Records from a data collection
BEGIN
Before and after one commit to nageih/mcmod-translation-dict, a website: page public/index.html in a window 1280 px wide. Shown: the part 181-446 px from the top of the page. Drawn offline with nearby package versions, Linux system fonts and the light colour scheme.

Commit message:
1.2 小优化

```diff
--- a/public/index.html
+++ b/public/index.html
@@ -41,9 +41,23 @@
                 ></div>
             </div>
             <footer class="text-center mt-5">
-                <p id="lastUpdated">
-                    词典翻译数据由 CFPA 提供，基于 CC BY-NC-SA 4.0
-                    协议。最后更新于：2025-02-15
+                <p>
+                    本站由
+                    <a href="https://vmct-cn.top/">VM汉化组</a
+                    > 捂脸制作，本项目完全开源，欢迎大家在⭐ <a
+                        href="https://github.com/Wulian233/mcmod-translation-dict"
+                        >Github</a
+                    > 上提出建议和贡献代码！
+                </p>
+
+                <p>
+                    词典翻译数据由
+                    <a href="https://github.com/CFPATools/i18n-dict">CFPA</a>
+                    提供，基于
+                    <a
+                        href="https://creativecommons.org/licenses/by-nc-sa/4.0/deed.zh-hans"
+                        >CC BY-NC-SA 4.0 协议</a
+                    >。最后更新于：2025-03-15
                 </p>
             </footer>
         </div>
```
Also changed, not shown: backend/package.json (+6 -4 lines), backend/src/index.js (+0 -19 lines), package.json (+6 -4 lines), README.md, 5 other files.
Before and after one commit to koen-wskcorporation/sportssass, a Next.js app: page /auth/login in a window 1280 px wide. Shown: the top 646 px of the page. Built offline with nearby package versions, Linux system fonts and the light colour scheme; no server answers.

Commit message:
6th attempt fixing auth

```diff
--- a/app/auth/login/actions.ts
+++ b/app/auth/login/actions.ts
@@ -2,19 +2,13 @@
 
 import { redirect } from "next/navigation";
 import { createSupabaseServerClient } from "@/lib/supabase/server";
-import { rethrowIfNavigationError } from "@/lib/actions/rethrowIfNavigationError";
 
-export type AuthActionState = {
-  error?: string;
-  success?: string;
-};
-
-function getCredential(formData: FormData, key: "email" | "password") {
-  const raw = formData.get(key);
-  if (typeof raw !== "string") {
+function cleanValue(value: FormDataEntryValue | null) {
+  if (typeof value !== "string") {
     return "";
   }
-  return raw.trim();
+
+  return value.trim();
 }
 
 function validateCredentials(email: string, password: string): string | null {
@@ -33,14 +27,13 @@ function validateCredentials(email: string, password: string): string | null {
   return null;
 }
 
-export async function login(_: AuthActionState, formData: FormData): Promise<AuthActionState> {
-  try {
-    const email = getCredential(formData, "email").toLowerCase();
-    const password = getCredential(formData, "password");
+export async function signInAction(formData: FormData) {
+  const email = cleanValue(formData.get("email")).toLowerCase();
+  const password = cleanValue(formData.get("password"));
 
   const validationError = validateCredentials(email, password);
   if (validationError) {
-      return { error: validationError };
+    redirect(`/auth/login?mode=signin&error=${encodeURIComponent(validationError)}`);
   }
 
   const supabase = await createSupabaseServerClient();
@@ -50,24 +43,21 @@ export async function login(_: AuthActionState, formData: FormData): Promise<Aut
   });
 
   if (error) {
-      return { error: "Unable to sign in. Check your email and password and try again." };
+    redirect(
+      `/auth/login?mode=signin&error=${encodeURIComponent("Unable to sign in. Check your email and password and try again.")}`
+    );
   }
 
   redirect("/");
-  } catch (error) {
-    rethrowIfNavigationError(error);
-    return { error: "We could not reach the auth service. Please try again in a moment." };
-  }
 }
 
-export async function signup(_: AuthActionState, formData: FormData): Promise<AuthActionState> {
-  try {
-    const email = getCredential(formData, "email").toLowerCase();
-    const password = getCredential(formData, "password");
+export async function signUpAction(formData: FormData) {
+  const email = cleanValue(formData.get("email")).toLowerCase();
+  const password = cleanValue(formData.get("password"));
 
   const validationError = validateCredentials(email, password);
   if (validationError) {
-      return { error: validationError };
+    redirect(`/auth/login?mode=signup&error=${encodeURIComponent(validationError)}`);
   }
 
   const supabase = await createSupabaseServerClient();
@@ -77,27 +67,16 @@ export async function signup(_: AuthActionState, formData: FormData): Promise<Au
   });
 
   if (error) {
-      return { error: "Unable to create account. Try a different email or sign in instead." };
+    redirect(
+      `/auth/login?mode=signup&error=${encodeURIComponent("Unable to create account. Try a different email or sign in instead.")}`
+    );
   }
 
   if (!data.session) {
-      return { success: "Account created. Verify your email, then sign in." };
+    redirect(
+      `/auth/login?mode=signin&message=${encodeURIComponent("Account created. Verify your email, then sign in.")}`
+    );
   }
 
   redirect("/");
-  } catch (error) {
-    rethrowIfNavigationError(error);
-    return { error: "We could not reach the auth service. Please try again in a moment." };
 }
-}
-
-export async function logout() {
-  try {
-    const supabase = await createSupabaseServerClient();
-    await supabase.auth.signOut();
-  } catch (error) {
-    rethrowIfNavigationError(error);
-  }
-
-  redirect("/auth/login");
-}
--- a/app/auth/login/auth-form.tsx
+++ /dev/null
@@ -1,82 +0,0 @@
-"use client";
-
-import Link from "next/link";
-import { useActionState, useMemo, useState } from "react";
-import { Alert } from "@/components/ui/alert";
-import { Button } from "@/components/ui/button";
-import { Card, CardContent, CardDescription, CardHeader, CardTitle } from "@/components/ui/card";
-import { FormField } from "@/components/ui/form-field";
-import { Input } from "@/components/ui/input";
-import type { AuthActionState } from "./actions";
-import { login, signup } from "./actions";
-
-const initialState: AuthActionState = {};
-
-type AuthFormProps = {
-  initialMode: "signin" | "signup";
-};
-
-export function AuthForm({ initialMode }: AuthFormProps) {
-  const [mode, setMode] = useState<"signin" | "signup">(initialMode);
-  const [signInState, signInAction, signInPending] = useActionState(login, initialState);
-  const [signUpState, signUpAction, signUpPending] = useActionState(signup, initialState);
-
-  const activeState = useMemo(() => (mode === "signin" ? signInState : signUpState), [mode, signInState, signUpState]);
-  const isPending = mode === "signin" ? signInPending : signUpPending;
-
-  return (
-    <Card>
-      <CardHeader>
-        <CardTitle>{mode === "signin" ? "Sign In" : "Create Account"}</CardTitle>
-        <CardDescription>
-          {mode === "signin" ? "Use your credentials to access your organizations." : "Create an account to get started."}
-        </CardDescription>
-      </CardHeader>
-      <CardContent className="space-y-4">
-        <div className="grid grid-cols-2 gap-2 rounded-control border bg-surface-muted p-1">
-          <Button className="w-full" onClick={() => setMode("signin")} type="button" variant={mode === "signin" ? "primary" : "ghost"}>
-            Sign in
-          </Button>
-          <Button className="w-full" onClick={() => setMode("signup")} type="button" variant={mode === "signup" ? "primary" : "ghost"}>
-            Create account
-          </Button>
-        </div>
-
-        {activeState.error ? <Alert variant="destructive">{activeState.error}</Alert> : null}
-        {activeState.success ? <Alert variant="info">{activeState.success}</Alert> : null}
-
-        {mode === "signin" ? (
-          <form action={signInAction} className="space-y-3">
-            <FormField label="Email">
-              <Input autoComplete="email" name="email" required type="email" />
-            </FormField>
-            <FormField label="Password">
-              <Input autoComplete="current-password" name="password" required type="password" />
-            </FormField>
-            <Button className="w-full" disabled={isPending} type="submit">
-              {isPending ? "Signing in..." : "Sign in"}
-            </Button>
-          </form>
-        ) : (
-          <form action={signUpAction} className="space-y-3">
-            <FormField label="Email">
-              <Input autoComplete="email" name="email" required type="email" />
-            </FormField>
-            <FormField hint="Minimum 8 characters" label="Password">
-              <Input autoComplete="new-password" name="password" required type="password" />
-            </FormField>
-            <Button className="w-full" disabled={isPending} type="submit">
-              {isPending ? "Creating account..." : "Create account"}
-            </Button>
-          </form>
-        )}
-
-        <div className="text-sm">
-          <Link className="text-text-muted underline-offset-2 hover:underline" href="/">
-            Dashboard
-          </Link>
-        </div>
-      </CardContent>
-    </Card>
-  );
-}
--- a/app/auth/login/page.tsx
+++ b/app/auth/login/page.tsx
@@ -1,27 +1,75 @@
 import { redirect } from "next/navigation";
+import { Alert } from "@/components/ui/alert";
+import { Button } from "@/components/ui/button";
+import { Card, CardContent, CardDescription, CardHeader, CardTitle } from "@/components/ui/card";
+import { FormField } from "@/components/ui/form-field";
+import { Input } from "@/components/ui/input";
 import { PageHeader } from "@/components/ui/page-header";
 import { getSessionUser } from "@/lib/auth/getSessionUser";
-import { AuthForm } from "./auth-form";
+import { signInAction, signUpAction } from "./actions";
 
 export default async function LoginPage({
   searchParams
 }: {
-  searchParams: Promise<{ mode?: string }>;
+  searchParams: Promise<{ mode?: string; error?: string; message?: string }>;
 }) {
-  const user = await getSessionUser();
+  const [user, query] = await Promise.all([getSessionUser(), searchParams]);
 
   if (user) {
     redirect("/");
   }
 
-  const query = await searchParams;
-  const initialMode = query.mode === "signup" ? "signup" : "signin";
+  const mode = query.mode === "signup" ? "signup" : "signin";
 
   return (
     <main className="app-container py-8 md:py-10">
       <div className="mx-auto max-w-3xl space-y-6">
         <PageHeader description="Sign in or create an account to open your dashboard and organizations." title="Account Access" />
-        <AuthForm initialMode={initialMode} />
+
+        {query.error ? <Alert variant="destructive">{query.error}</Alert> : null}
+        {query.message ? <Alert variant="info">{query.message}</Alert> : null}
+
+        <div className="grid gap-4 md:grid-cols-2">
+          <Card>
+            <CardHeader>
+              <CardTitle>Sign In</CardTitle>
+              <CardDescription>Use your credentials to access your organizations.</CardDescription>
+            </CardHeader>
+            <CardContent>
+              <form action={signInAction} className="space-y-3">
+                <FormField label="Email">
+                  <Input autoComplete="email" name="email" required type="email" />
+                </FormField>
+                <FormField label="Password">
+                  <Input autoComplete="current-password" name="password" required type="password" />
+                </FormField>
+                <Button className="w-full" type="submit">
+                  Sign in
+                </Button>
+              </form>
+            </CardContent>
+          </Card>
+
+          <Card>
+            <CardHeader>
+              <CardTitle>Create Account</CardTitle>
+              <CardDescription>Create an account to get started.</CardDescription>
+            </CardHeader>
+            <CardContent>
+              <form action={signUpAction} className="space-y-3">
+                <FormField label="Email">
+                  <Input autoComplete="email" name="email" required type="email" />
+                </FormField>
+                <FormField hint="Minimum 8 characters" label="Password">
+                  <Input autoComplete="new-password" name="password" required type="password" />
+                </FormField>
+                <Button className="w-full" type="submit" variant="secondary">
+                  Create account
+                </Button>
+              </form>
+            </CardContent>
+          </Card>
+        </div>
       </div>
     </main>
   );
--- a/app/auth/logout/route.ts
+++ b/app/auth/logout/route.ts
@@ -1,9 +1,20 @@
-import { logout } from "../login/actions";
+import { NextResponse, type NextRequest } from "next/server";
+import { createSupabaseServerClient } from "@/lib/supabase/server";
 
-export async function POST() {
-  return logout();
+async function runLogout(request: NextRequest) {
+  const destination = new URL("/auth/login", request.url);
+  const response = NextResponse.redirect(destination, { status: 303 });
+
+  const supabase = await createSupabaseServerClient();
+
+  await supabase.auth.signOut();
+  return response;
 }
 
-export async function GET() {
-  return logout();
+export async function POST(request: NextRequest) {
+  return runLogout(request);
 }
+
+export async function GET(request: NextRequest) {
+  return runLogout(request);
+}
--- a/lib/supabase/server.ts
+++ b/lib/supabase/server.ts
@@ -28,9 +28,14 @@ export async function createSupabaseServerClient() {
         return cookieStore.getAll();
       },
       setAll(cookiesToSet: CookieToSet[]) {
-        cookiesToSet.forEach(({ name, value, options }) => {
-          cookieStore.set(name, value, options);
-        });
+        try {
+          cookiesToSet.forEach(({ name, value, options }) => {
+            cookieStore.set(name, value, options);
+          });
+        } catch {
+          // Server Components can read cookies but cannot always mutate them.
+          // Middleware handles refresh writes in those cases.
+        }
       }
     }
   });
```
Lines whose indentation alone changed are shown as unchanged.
END
_Your goal_
Which lines in the records above include the word "signUpPending"? Copy them out.

_Task response_
-  const [signUpState, signUpAction, signUpPending] = useActionState(signup, initialState);
-  const isPending = mode === "signin" ? signInPending : signUpPending;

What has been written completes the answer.